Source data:
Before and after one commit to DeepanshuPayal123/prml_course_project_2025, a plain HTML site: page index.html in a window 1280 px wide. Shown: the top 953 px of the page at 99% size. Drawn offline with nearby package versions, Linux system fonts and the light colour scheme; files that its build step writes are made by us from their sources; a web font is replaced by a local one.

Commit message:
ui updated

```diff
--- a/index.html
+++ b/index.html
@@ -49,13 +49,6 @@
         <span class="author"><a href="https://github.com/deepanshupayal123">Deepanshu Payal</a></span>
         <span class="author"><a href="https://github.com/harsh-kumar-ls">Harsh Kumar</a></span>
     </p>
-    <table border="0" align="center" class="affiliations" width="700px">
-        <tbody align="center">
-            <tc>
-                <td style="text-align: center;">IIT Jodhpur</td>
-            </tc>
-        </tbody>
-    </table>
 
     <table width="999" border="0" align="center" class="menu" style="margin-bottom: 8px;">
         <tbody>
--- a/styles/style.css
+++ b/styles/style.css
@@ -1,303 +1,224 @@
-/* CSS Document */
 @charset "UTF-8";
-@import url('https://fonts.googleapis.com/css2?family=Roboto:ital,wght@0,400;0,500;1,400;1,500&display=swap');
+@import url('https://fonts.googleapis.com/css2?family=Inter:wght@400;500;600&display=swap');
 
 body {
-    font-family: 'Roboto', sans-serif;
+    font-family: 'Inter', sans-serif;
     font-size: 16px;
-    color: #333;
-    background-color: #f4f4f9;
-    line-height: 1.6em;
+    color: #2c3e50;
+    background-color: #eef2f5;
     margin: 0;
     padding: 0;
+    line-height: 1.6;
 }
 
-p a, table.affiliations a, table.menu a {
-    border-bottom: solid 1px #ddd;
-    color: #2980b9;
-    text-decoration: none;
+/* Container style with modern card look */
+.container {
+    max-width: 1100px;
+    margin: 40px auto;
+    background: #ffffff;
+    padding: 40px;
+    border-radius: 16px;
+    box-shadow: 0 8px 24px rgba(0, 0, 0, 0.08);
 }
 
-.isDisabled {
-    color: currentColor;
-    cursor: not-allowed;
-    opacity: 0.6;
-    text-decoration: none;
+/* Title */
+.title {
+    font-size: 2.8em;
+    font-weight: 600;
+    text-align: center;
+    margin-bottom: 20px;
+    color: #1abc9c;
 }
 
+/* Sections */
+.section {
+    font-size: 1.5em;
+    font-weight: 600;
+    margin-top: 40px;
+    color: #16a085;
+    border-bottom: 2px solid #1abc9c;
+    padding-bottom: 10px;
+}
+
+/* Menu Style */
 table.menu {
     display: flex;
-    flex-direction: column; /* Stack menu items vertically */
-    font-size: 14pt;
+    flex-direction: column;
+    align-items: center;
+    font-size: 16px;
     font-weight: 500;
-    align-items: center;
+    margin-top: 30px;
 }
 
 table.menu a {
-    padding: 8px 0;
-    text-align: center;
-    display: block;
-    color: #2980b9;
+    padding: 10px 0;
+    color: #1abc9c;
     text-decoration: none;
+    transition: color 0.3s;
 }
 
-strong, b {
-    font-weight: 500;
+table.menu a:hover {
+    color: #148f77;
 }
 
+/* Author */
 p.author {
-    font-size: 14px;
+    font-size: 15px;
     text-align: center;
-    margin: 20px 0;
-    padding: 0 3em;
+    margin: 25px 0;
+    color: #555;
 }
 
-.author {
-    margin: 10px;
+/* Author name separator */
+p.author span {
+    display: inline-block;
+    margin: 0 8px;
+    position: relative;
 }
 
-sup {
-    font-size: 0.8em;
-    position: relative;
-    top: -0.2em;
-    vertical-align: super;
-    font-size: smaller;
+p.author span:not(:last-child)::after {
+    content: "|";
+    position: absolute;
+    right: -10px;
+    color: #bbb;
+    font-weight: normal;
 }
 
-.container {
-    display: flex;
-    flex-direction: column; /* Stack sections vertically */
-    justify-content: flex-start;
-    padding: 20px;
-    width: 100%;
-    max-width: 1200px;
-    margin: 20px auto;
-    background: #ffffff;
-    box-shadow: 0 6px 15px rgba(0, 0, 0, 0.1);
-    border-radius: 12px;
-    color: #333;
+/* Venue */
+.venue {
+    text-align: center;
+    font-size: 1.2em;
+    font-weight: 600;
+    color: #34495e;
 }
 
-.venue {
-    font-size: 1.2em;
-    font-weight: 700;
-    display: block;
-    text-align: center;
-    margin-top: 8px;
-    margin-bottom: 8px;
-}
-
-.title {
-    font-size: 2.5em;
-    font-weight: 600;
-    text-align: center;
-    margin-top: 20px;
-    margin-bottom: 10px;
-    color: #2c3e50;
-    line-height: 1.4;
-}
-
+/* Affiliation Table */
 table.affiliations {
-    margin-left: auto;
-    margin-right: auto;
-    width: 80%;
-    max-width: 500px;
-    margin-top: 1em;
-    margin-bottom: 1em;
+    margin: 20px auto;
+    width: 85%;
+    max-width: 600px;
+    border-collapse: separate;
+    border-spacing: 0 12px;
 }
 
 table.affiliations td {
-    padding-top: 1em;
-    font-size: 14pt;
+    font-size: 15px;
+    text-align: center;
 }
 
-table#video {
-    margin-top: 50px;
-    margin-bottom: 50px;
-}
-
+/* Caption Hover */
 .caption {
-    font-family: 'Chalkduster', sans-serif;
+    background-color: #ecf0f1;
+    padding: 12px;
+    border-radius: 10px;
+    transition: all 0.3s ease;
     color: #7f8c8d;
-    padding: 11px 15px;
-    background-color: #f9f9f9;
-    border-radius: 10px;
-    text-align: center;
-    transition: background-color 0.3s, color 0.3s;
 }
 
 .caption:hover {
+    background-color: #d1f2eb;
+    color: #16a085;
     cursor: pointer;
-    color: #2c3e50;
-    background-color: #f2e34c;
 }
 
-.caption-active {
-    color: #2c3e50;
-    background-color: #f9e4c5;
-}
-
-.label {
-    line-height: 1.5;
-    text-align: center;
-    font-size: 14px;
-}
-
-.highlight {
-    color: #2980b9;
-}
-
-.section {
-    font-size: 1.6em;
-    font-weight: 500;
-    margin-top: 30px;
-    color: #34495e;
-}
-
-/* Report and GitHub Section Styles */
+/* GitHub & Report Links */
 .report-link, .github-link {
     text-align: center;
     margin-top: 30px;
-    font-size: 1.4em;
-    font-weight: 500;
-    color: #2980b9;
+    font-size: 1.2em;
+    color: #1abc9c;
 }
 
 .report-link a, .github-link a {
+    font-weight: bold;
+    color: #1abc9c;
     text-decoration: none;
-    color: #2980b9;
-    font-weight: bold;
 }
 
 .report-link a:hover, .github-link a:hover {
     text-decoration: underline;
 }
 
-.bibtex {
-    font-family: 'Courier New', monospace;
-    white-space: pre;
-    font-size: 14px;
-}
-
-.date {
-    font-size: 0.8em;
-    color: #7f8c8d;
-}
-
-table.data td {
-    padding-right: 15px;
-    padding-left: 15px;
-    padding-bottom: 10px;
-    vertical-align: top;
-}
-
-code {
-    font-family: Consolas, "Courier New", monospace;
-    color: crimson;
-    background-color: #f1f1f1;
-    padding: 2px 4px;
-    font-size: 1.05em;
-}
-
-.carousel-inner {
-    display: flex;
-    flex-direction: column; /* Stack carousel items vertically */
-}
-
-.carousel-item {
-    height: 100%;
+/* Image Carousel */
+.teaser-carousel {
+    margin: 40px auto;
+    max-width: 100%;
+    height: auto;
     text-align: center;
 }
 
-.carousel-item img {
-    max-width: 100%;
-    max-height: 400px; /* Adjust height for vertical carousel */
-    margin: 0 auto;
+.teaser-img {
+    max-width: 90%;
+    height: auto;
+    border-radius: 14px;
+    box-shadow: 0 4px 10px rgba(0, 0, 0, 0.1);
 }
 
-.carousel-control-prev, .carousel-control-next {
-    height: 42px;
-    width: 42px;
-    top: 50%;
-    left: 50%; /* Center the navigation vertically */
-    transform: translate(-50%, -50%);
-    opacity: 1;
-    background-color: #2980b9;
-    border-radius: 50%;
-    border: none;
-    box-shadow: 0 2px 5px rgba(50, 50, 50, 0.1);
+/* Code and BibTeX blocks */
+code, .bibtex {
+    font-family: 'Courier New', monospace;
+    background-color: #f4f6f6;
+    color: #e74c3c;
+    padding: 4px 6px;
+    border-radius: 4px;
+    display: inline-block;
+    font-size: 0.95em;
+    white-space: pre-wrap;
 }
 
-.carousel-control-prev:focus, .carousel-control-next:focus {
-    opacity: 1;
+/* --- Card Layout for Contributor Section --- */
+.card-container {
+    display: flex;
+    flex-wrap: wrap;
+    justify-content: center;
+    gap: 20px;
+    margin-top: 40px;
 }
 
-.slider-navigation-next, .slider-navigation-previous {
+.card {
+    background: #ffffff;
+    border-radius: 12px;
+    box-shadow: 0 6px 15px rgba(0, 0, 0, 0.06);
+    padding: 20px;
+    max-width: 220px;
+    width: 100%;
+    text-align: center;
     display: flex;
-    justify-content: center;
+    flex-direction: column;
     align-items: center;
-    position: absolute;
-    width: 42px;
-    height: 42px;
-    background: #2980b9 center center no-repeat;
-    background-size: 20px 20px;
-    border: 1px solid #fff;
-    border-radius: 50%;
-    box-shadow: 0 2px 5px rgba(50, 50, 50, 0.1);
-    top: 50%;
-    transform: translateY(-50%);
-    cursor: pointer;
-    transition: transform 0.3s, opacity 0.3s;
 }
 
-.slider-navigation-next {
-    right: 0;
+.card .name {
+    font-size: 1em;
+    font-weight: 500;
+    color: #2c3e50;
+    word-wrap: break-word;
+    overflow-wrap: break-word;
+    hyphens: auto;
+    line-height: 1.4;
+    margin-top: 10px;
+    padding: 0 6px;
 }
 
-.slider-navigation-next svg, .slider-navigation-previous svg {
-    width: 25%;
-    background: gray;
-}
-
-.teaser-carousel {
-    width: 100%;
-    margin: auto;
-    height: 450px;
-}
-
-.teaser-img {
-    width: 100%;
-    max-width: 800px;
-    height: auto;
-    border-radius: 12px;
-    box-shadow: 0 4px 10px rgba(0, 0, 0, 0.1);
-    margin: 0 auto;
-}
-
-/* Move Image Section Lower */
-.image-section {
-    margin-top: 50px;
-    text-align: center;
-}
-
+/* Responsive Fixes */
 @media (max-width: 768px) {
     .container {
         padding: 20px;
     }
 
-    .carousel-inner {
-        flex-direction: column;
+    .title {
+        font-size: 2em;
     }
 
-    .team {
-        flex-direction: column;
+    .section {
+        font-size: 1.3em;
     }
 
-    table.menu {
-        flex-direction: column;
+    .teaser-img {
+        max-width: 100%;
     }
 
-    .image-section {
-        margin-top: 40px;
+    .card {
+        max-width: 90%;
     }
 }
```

* * *

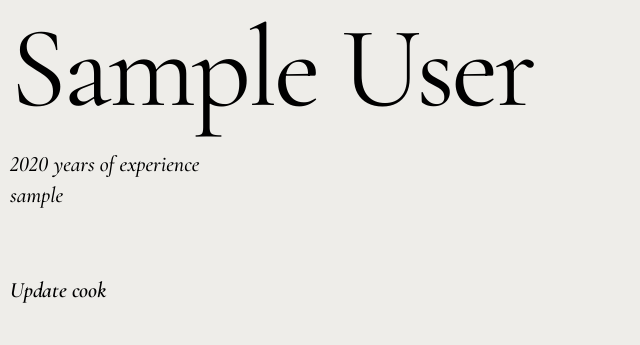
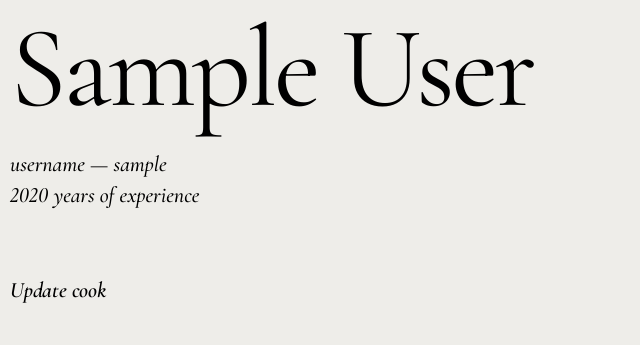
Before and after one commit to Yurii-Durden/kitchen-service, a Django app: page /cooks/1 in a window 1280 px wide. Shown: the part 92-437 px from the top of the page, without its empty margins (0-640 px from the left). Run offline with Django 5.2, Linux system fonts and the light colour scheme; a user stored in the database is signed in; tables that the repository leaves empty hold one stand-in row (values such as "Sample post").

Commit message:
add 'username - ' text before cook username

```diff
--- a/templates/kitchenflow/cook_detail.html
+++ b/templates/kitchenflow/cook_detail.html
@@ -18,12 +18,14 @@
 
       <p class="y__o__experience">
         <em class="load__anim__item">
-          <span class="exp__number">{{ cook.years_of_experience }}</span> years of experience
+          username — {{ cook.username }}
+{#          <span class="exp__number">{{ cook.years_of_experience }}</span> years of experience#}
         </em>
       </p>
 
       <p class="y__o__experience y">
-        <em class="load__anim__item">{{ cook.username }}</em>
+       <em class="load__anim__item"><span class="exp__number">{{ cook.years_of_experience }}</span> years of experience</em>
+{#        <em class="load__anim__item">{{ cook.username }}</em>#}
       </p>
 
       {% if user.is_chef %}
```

▶ [What is needed]: Extract all lines from the data in which "radius" is found.

▶ [Answer area]:
+    border-radius: 16px;
-    border-radius: 12px;
+    border-radius: 10px;
-    border-radius: 10px;
+    border-radius: 14px;
-    border-radius: 50%;
+    border-radius: 4px;
+    border-radius: 12px;
-    border-radius: 50%;
-    border-radius: 12px;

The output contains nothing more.